The first step to gaining control of your personal finances is making a budget. This allows you to designate where your money is spent as well as track different categories to see if you are overspending (or underspending) on certain expenses. This skill is something that ought to be taught in school, but it’s not. I remember “Home Economics” class in 7th grade, it covered basic cooking, basic sewing, basic cleaning, etc. There was no “basic finances”. And through high school I was an A & B student, taking algebra, trigonometry, and calculus; yet NONE of these prepare a student for the real world when it comes to money management. There are many programs, apps, and worksheet templates that are available for free. Dave Ramsey has a simple to use budget called “Every Dollar“.
Here is a simple budget sheet that I developed. It shows an entire year of budgeting
And here is an interactive version of the budget sheet. You can customize the names and amounts to match your budget.
Start off with the obvious stuff … Input your monthly income, whether it’s salary, side work, social security, etc. The form adds up the total for you.
Now start to input your expenses. Every dollar you spend has to be listed and the form will total it up.
Now press the button to see your debt snowball

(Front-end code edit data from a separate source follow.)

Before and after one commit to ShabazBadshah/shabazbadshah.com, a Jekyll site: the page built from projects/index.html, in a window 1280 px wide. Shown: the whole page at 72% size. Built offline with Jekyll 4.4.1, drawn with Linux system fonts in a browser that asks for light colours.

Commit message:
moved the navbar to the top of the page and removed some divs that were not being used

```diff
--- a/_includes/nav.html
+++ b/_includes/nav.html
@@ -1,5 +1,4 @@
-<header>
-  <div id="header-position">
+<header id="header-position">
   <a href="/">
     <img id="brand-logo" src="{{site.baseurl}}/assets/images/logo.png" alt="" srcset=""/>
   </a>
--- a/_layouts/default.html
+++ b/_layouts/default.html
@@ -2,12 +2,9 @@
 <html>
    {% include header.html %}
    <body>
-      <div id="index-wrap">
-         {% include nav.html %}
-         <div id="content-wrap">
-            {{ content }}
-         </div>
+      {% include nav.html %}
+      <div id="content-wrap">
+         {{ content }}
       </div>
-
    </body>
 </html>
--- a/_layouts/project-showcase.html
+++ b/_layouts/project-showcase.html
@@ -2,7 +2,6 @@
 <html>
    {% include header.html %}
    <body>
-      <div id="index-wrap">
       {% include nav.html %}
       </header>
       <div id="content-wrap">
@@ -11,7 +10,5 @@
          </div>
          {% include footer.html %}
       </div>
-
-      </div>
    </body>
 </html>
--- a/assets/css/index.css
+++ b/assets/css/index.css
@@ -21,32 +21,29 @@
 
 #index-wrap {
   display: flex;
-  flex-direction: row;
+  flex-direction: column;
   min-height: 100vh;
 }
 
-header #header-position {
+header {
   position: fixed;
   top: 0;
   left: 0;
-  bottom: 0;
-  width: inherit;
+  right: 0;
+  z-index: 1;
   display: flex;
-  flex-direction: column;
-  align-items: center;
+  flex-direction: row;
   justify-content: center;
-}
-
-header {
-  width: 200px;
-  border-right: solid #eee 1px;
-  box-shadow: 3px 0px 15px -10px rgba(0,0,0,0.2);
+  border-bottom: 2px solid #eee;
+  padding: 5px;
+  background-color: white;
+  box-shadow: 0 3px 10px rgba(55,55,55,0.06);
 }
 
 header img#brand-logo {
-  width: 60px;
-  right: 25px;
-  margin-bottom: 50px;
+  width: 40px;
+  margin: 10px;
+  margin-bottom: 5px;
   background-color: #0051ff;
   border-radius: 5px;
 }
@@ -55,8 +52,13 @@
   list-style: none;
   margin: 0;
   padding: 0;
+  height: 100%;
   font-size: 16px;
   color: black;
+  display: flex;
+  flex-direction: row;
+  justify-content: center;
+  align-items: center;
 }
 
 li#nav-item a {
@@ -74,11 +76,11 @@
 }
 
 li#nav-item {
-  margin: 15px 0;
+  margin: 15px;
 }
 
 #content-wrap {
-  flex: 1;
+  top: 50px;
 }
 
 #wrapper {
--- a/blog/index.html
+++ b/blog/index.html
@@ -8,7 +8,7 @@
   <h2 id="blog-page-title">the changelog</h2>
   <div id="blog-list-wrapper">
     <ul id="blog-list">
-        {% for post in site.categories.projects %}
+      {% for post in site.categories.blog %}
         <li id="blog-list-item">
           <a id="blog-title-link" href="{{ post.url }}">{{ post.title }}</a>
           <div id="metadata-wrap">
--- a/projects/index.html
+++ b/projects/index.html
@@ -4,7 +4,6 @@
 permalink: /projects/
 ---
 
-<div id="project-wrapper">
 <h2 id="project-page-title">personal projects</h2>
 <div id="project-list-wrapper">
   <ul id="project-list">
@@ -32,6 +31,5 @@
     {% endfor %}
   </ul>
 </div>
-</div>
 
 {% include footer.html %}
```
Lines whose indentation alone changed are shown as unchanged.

Spending more on one category means you have to spend less on another. It’s a tradeoff. And it can help you identify expenses that really are “frivolous” and not needed. Where is your money best spent? How much is too much for each category? There are some sound financial rules-of-thumb, like “Don’t spend more than 25% of your income on housing”.
There are lots of things that some might consider a “necessity” but really are not. And many humans try to justify their expenses by twisting logic around until it matches their desires. That coffee-store cup of java might save you a little time in the morning, but the cost of it adds up very quickly. Once you have become accustomed to that expense, it’s tough to tell yourself “NO!” the next time you see their sign waving at you.
You HAVE to be diligent.
To quote a businessman that I once talked to: “Watch every dollar as if it was your first”.
Now it’s time to move forward: Step 2: Start an Emergency Fund.